If we were writing the story of the Franklin County Courthouse reconstruction project, it would be classified as science fiction. That’s because this particular effort seems to be operating in some sort of alternative universe where time and efficiency never merge.
In reality, however, the delays we’ve been seeing can only add to the multimillion-dollar bottom line.
We can certainly understand how the county’s residents have become numb to the project and its lack of progress.
A modern courthouse — one that meets the needs of those working there and of anyone conducting business — has been an issue for more than a dozen years. During that time there have been models based upon new visions for the legal system, building from the ground up away from downtown and different takes on renovation and reconstruction. And over those same years, there have been all kinds of conversations with legislators and various state department officials about the financial process and protocol in getting a courthouse project in the pipeline.
Not quite four years ago, Gov. Deval Patrick’s endorsement of a courthouse project seemed to put the work on a new footing. Even since then, though, the project hasn’t been setting any speed records, not with the amount of pre-construction investigation, redesigns and the state government and legislative processes that result in locking in the money.
And we have to recognize the politics, both private and public, that hold sway on any kind of project involving the state.
Still, a few months ago there were reasons to be optimistic. The state was announcing where the various courthouse operations would be temporarily housed during the reconstruction work, leading to the thinking that the hurdles had been removed and it was just a short matter of time before the public saw work get underway.
But apparently those timetables were something of a mirage.
As the public learned in Tuesday’s Recorder story, the state has not even signed a lease for the temporary courthouse space. “Space design and other negotiations took longer than anticipated, but the renovations will start this spring ...” said a written response from the state Trial Court system.
As much as Franklin County wants to move forward here, this project just gets snagged and snagged again.
We agree that everyone wants to get such projects right. But there has to be self-evaluation on the state’s part to see what can be done to improve its internal processes.
We think, therefore, that the legislation state Rep. Stephen Kulik is thinking about would be a solid step. Modeled after the legislation involving school projects, it would make state agencies more accountable when it came to costs and a timetable.

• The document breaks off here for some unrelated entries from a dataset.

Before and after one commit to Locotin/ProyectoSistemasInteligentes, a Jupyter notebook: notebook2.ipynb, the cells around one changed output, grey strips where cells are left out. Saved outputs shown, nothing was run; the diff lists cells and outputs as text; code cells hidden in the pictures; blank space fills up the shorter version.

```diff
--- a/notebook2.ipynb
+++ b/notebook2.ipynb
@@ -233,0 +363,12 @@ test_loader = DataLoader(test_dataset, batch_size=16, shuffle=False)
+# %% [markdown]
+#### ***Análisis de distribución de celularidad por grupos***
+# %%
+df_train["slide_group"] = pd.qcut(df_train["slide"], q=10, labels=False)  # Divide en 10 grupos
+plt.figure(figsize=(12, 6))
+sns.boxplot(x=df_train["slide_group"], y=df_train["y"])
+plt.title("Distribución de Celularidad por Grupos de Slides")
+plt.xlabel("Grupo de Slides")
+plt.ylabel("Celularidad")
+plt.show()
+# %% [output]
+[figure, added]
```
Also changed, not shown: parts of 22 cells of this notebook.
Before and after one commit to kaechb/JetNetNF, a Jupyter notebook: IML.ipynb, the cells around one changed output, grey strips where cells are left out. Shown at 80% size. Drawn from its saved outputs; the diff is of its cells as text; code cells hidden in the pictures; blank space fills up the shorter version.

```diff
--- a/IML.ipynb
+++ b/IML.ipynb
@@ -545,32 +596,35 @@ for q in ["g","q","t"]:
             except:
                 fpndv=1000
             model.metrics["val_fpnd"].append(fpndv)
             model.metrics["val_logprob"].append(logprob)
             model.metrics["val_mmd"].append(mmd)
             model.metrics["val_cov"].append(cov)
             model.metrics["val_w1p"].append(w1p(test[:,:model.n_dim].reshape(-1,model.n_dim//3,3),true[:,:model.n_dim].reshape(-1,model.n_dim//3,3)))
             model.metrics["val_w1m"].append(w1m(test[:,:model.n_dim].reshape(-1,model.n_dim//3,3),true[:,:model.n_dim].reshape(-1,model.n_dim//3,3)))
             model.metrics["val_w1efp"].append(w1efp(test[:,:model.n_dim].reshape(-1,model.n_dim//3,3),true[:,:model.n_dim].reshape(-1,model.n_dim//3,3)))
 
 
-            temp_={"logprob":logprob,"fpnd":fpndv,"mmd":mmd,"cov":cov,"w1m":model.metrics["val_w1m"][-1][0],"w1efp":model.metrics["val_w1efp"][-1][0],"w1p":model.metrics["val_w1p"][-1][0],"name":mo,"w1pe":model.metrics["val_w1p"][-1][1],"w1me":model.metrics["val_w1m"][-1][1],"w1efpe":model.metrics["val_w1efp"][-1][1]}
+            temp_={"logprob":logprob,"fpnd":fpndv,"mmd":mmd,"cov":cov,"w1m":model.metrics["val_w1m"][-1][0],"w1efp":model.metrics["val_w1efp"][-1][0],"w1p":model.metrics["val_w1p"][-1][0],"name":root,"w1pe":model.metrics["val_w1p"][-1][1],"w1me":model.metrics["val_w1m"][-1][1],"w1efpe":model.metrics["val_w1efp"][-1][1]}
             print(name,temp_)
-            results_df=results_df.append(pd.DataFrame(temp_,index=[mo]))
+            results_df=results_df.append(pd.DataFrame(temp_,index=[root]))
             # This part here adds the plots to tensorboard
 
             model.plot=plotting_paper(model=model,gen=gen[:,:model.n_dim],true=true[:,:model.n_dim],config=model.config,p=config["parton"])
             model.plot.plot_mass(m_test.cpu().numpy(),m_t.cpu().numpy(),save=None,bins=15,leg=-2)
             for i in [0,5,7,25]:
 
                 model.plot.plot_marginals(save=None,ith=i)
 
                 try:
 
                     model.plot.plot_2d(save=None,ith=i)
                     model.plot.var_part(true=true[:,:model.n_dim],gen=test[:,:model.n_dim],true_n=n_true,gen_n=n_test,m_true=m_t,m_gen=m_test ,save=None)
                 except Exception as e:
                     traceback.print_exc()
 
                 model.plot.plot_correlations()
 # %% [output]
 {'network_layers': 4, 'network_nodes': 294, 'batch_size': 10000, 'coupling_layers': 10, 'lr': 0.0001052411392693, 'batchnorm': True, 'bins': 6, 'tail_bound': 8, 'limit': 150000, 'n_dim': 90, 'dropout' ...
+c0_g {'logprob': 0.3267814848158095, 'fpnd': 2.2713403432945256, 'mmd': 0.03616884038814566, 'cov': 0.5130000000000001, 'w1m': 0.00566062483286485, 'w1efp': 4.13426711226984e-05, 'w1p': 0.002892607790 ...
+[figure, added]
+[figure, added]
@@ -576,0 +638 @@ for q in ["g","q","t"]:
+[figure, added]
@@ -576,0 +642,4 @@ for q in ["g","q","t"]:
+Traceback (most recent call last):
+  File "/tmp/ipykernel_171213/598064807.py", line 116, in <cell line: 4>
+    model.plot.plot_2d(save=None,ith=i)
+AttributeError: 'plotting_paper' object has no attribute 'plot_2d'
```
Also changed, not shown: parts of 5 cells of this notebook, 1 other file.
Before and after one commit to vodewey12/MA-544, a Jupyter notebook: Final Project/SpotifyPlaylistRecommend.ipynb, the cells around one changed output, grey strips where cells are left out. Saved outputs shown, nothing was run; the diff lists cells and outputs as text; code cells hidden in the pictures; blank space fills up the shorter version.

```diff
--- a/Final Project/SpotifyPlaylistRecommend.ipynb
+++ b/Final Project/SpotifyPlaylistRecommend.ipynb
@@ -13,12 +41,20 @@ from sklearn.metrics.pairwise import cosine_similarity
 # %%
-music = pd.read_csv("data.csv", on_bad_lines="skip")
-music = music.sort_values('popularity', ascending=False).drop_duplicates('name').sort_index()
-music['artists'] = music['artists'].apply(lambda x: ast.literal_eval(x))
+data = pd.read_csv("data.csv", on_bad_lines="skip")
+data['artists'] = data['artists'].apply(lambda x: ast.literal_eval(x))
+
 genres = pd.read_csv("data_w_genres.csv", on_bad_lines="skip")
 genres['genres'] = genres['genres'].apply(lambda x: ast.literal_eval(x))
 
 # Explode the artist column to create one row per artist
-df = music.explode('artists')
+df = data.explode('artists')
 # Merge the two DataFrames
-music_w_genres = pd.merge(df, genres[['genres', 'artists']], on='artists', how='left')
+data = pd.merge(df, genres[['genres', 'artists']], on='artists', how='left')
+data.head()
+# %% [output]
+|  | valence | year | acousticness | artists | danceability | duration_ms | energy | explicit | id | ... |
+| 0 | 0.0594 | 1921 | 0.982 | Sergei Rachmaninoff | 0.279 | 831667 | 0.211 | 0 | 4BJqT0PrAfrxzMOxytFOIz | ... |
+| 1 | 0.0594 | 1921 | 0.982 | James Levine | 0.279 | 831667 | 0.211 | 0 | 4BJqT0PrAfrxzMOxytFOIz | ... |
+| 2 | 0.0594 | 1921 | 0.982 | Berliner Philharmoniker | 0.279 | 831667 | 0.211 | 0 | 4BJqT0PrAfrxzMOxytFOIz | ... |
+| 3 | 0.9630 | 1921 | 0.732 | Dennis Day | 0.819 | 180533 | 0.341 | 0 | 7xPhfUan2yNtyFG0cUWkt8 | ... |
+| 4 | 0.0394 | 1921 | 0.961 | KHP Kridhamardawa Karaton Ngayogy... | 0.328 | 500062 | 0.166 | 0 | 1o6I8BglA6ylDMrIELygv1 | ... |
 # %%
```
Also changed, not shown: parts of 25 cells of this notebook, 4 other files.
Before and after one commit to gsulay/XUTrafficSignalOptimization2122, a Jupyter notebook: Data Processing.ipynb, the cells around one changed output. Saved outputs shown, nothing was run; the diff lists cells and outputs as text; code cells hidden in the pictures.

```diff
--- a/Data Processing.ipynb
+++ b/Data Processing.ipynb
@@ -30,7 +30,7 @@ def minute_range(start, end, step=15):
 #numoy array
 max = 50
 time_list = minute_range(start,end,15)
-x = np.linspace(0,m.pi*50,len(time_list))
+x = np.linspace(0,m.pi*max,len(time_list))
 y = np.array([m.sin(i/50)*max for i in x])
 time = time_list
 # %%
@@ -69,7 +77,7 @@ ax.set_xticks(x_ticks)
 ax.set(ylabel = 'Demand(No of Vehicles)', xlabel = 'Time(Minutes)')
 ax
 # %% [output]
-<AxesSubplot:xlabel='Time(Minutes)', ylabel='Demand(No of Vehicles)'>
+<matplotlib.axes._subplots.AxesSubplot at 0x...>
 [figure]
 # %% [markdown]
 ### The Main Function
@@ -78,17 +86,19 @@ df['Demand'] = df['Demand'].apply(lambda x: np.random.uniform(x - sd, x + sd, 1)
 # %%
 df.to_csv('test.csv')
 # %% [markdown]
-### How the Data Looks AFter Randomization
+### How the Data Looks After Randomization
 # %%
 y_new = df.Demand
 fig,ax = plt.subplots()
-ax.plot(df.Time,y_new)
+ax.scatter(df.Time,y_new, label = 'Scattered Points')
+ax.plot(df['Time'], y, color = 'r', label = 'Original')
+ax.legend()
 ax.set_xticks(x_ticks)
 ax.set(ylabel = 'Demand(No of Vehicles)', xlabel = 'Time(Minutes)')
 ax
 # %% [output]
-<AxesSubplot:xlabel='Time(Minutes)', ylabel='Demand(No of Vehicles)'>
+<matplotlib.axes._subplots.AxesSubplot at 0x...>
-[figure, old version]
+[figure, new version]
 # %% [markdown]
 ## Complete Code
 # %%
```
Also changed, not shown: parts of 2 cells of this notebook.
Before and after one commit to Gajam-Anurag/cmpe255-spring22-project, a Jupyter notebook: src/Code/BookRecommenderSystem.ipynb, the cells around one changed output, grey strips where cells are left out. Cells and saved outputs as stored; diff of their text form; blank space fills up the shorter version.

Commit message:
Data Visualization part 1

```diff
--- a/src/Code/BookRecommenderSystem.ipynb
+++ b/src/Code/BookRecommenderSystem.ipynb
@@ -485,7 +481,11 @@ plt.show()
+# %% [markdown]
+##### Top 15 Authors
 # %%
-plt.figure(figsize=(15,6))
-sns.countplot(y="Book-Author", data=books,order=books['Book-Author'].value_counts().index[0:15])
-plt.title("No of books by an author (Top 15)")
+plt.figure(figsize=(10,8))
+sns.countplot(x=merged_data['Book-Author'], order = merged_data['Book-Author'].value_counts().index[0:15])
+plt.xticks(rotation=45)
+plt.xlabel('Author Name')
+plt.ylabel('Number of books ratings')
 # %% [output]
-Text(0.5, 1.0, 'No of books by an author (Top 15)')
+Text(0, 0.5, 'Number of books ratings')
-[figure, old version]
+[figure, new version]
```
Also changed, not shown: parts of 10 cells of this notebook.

In the meantime, the county — and the judges, and clerks, and jurors, and police officers, and attorneys, and prosecutors, and defendants, and court officers and victims, and the public (who are paying for all of this) will continue to wait.